Look through the data that follows and copy each line with the string "LightGBM".

+ + + +

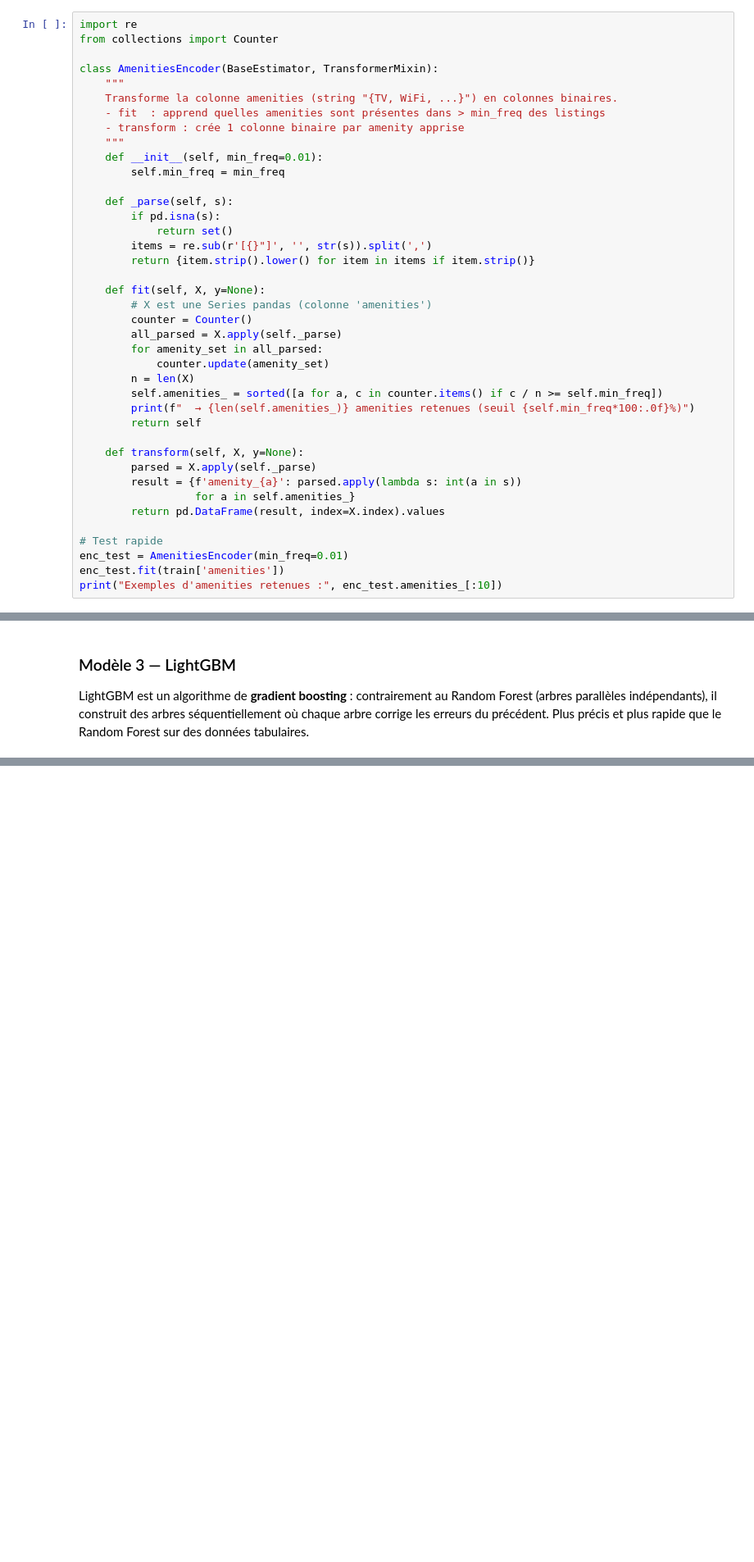
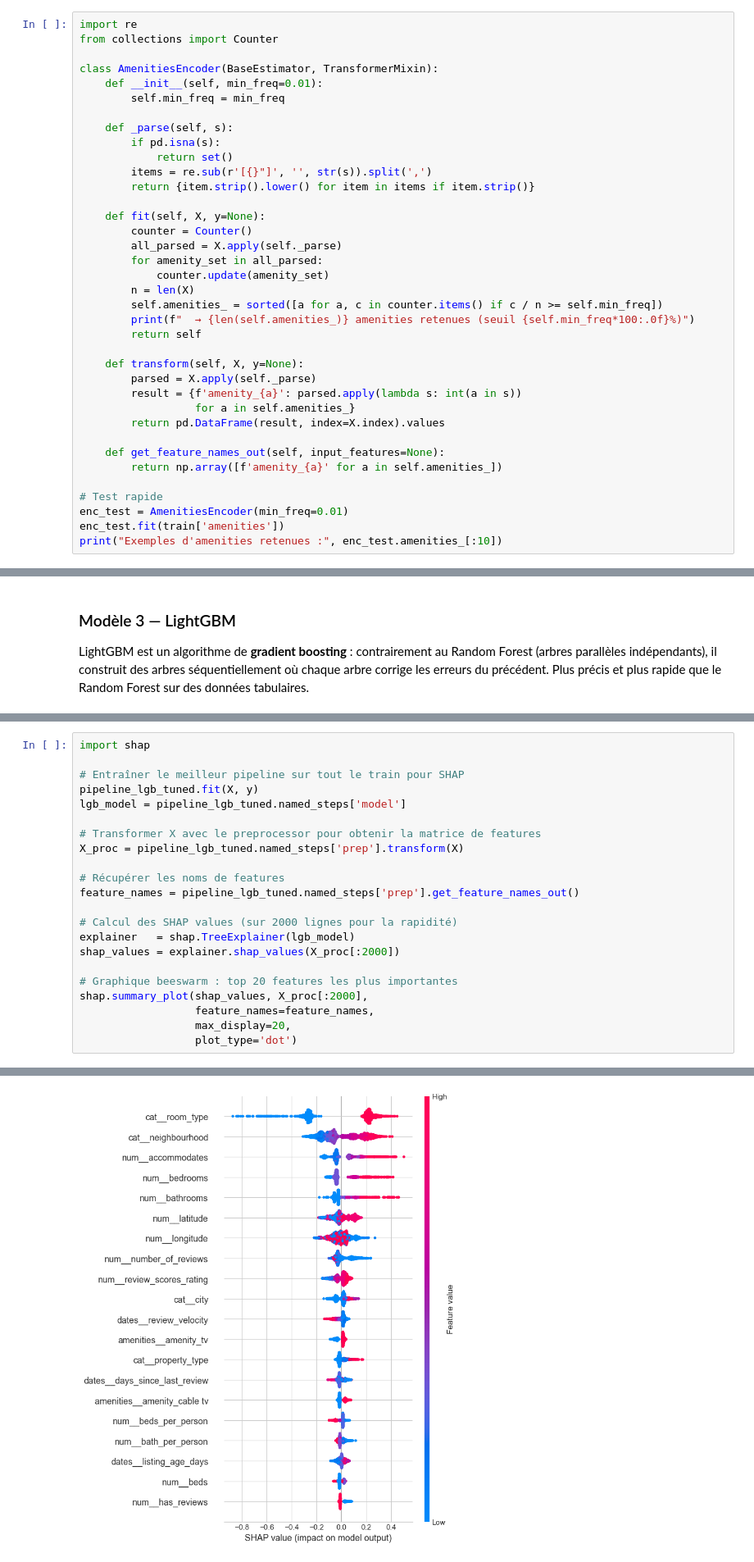
Before and after one commit to Matissegeoffray/airbnb-price-prediction, a Jupyter notebook: airbnb_prediction.ipynb, the cells around one changed output, grey strips where cells are left out. Shown at 82% size. Saved outputs shown, nothing was run; the diff lists cells and outputs as text; blank space fills up the shorter version.

```diff
--- a/airbnb_prediction.ipynb
+++ b/airbnb_prediction.ipynb
@@ -216,11 +216,6 @@ import re
 from collections import Counter
 
 class AmenitiesEncoder(BaseEstimator, TransformerMixin):
-    """
-    Transforme la colonne amenities (string "{TV, WiFi, ...}") en colonnes binaires.
-    - fit  : apprend quelles amenities sont présentes dans > min_freq des listings
-    - transform : crée 1 colonne binaire par amenity apprise
-    """
     def __init__(self, min_freq=0.01):
         self.min_freq = min_freq
 
@@ -231,7 +226,6 @@ class AmenitiesEncoder(BaseEstimator, TransformerMixin):
         return {item.strip().lower() for item in items if item.strip()}
 
     def fit(self, X, y=None):
-        # X est une Series pandas (colonne 'amenities')
         counter = Counter()
         all_parsed = X.apply(self._parse)
         for amenity_set in all_parsed:
@@ -247,6 +241,9 @@ class AmenitiesEncoder(BaseEstimator, TransformerMixin):
                   for a in self.amenities_}
         return pd.DataFrame(result, index=X.index).values
 
+    def get_feature_names_out(self, input_features=None):
+        return np.array([f'amenity_{a}' for a in self.amenities_])
+
 # Test rapide
 enc_test = AmenitiesEncoder(min_freq=0.01)
 enc_test.fit(train['amenities'])
@@ -472,0 +669,23 @@ LightGBM — R² train : 0.914 | R² val : 0.712
+# %%
+import shap
+
+# Entraîner le meilleur pipeline sur tout le train pour SHAP
+pipeline_lgb_tuned.fit(X, y)
+lgb_model = pipeline_lgb_tuned.named_steps['model']
+
+# Transformer X avec le preprocessor pour obtenir la matrice de features
+X_proc = pipeline_lgb_tuned.named_steps['prep'].transform(X)
+
+# Récupérer les noms de features
+feature_names = pipeline_lgb_tuned.named_steps['prep'].get_feature_names_out()
+
+# Calcul des SHAP values (sur 2000 lignes pour la rapidité)
+explainer   = shap.TreeExplainer(lgb_model)
+shap_values = explainer.shap_values(X_proc[:2000])
+
+# Graphique beeswarm : top 20 features les plus importantes
+shap.summary_plot(shap_values, X_proc[:2000],
+                  feature_names=feature_names,
+                  max_display=20,
+                  plot_type='dot')
+# %% [output]
@@ -473,3 +694,4 @@ LightGBM — R² train : 0.914 | R² val : 0.712
+[figure, added]
 # %% [markdown]
 ### Comparaison des modèles
 
```
Also changed, not shown: parts of 12 cells of this notebook, 1 other file.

+ + + +

# Exercise answer
@@ -472,0 +669,23 @@ LightGBM — R² train : 0.914 | R² val : 0.712
@@ -473,3 +694,4 @@ LightGBM — R² train : 0.914 | R² val : 0.712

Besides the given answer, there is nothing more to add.